Antonyms for notorious

Grammar : Adj
Spell : noh-tawr-ee-uh s, -tohr-, nuh-
Phonetic Transcription : noʊˈtɔr i əs, -ˈtoʊr-, nə-

Definition of notorious

Origin :
  • 1540s, "publicly known," from Medieval Latin notorius "well-known, commonly known," from Latin notus "known," past participle of noscere "come to know" (see know). Negative connotation arose 17c. from frequent association with derogatory nouns. Related: Notoriously.
  • adj known for a trait, often an
Example sentences :
  • It is now, as is notorious, more in evidence than ever before.
  • Extract from : « 'Tis Sixty Years Since » by Charles Francis Adams
  • The ardor of Mr. Gladstone's feelings on this subject is notorious.
  • Extract from : « The Grand Old Man » by Richard B. Cook
  • You wouldn't suppose this man to be a notorious rascal; would you?'
  • Extract from : « Little Dorrit » by Charles Dickens
  • When he comes out, he is surely as notorious a Thief as he was when he went in.
  • Extract from : « The Uncommercial Traveller » by Charles Dickens
  • To make a good beginning, I will give half a dozen of the most notorious.
  • Extract from : « Tales And Novels, Volume 9 (of 10) » by Maria Edgeworth
  • He smiled as he named the notorious leader of the whole organization.
  • Extract from : « The Harbor » by Ernest Poole
  • So here was the great mob agitator, the notorious leader of strikes.
  • Extract from : « The Harbor » by Ernest Poole
  • Just such a man as is the notorious half-breed cattle thief.
  • Extract from : « The Law-Breakers » by Ridgwell Cullum
  • But the fate of shipwrecked mariners all over the world is notorious.
  • Extract from : « Homeward Bound » by James Fenimore Cooper
  • Ain't you a lucky man to have a wife as notorious as she's gettin' to be!
  • Extract from : « Cap'n Dan's Daughter » by Joseph C. Lincoln

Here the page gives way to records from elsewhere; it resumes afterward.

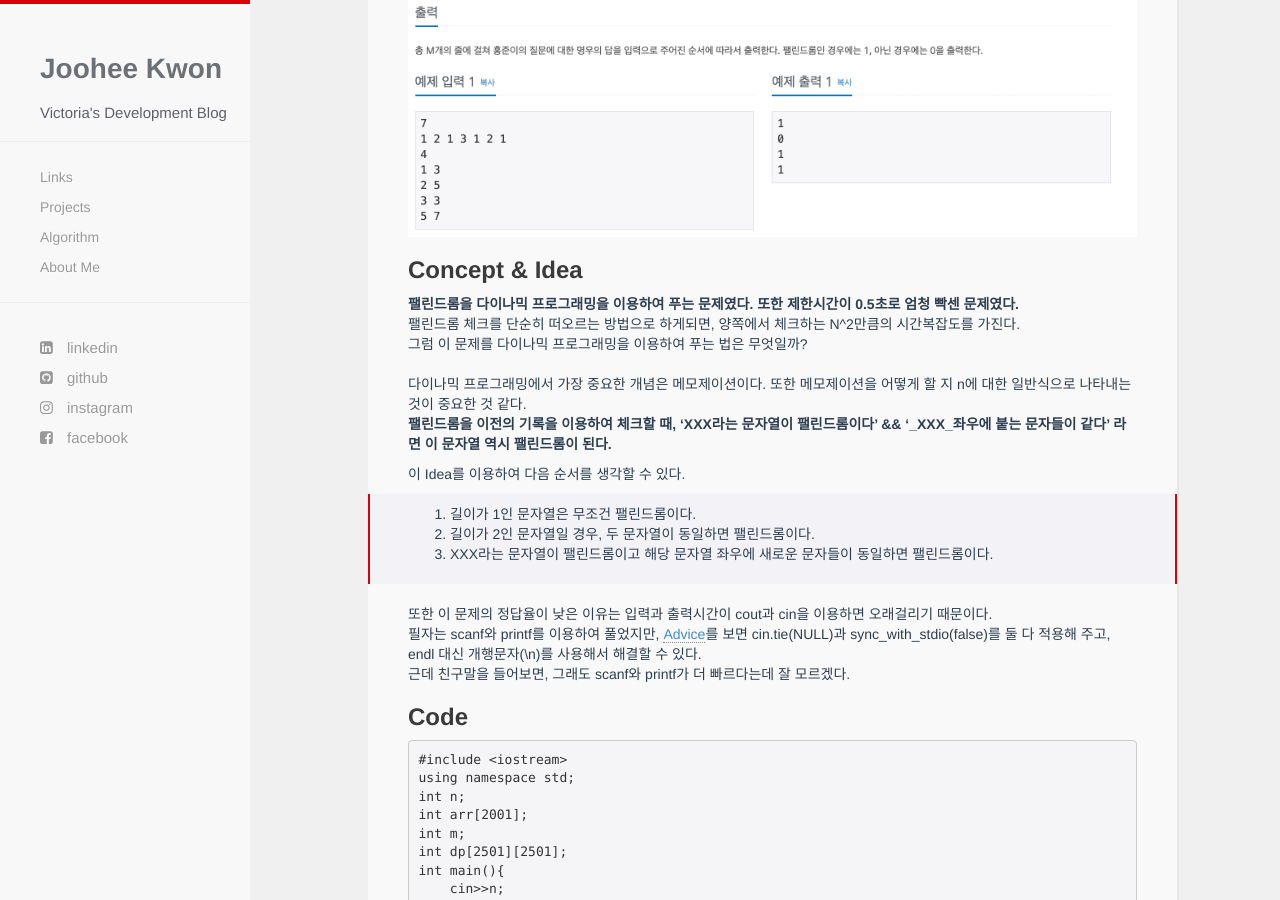
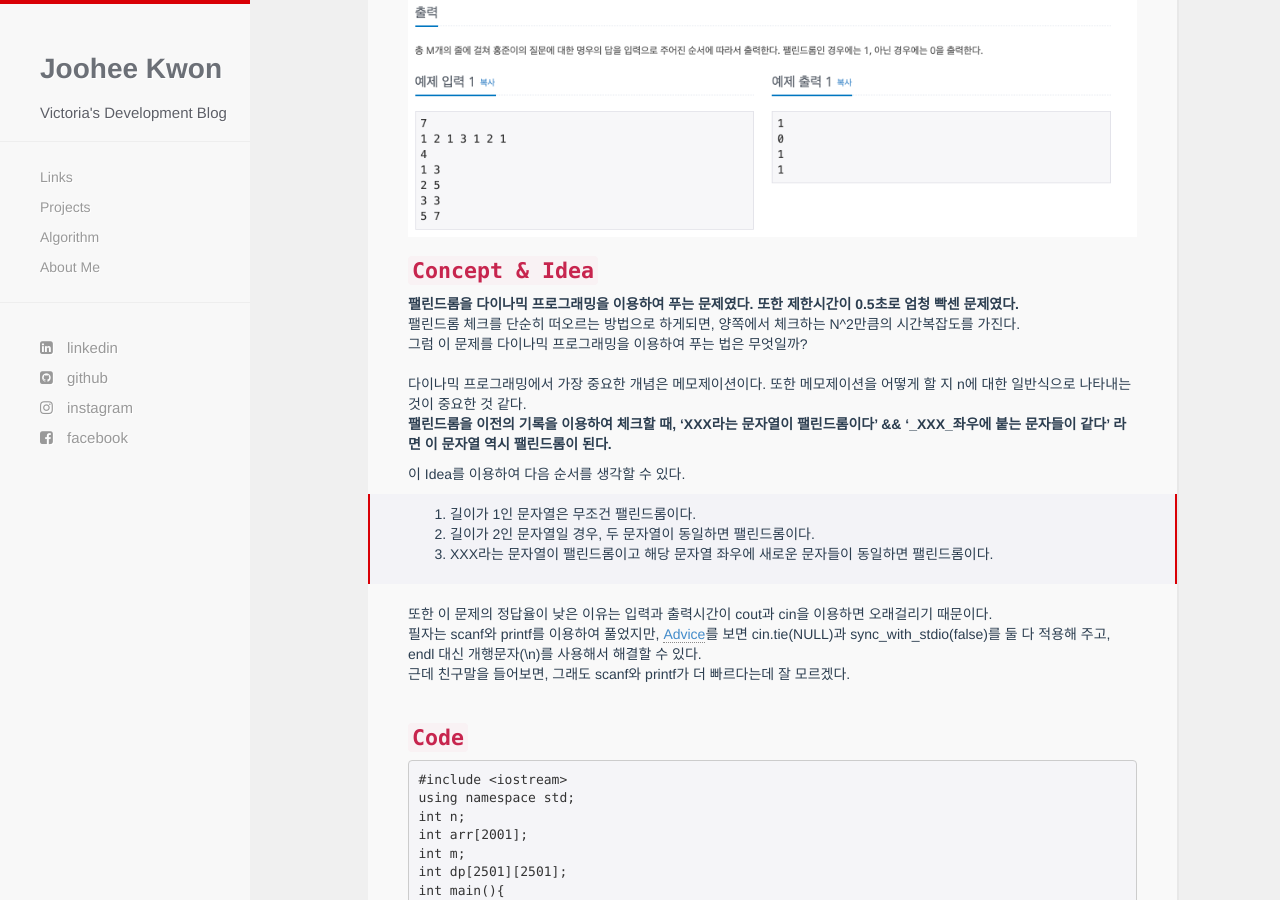
Before and after one commit to victoriagjh/victoriagjh.github.io, a Jekyll site: the page built from _posts/2019-09-20-10942-팰린드롬?.markdown, in a window 1280 px wide and 900 px high, scrolled down 831 px. Built offline with Jekyll 4.4.1, drawn with Linux system fonts in a browser that asks for light colours; nearby versions of some CDN libraries; comment, search, counter and statistics services are not loaded.

Commit message:
Update 2019-09-20-10942-팰린드롬?.markdown

```diff
--- a/_posts/2019-09-20-10942-팰린드롬?.markdown
+++ b/_posts/2019-09-20-10942-팰린드롬?.markdown
@@ -7,11 +7,13 @@ categories: algorithm
 
 UCI 프로그램을 연장하고 알고리즘 스터디를 열었다. 이전에도 Gist에 풀어온 코드를 올리고 있었지만 내 공부를 좀 더 기억하려면 시간을 들여 한 문제, 한 문제를 정리해나가는 것이 중요하다 생각했다.
 이전에 Gist에는 단순히 코드만 올린 한편, 매 문제 포스팅마다 `Code`,`Concept & Idea`,`Feeling`등을 적어보려 한다.
+<br>
 
 ### `Problem`
 ![Image]({{ site.baseurl }}/images/10942.png)
+<br>
 
-### Concept & Idea
+### `Concept & Idea`
 **팰린드롬을 다이나믹 프로그래밍을 이용하여 푸는 문제였다. 또한 제한시간이 0.5초로 엄청 빡센 문제였다.** <br>
 팰린드롬 체크를 단순히 떠오르는 방법으로 하게되면, 양쪽에서 체크하는 N^2만큼의 시간복잡도를 가진다.<br>
 그럼 이 문제를 다이나믹 프로그래밍을 이용하여 푸는 법은 무엇일까?<br><br>
@@ -26,8 +28,9 @@ UCI 프로그램을 연장하고 알고리즘 스터디를 열었다. 이전에
 또한 이 문제의 정답율이 낮은 이유는 입력과 출력시간이 cout과 cin을 이용하면 오래걸리기 때문이다.<br>
 필자는 scanf와 printf를 이용하여 풀었지만, [Advice][problem advice]를 보면 cin.tie(NULL)과 sync_with_stdio(false)를 둘 다 적용해 주고, endl 대신 개행문자(\n)를 사용해서 해결할 수 있다.<br>
 근데 친구말을 들어보면, 그래도 scanf와 printf가 더 빠르다는데 잘 모르겠다.<br>
+<br>
 
-### Code
+### `Code`
 {% highlight ruby %}
 #include <iostream>
 using namespace std;
@@ -64,8 +67,9 @@ int main(){
 
 }
 {% endhighlight %}
+<br>
 
-### Fealing
+### `Fealing`
 사실 이 문제의 경우, 대각선을 기준으로 대칭을 이루기 때문에 굳이 N^2번 체크할 필요가 없다. (N^2)/2번 체크를 함으로써 시간을 단축시킬 수 있을 것 같다.<br>
 '틀렸습니다'를 두려워 하지말고, 효율적인 코드를 짜는 연습을 해야한다.
 
```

Synonyms for notorious

Based on : - - - Random House Unabridged Dictionary, © Random House, Inc. 2019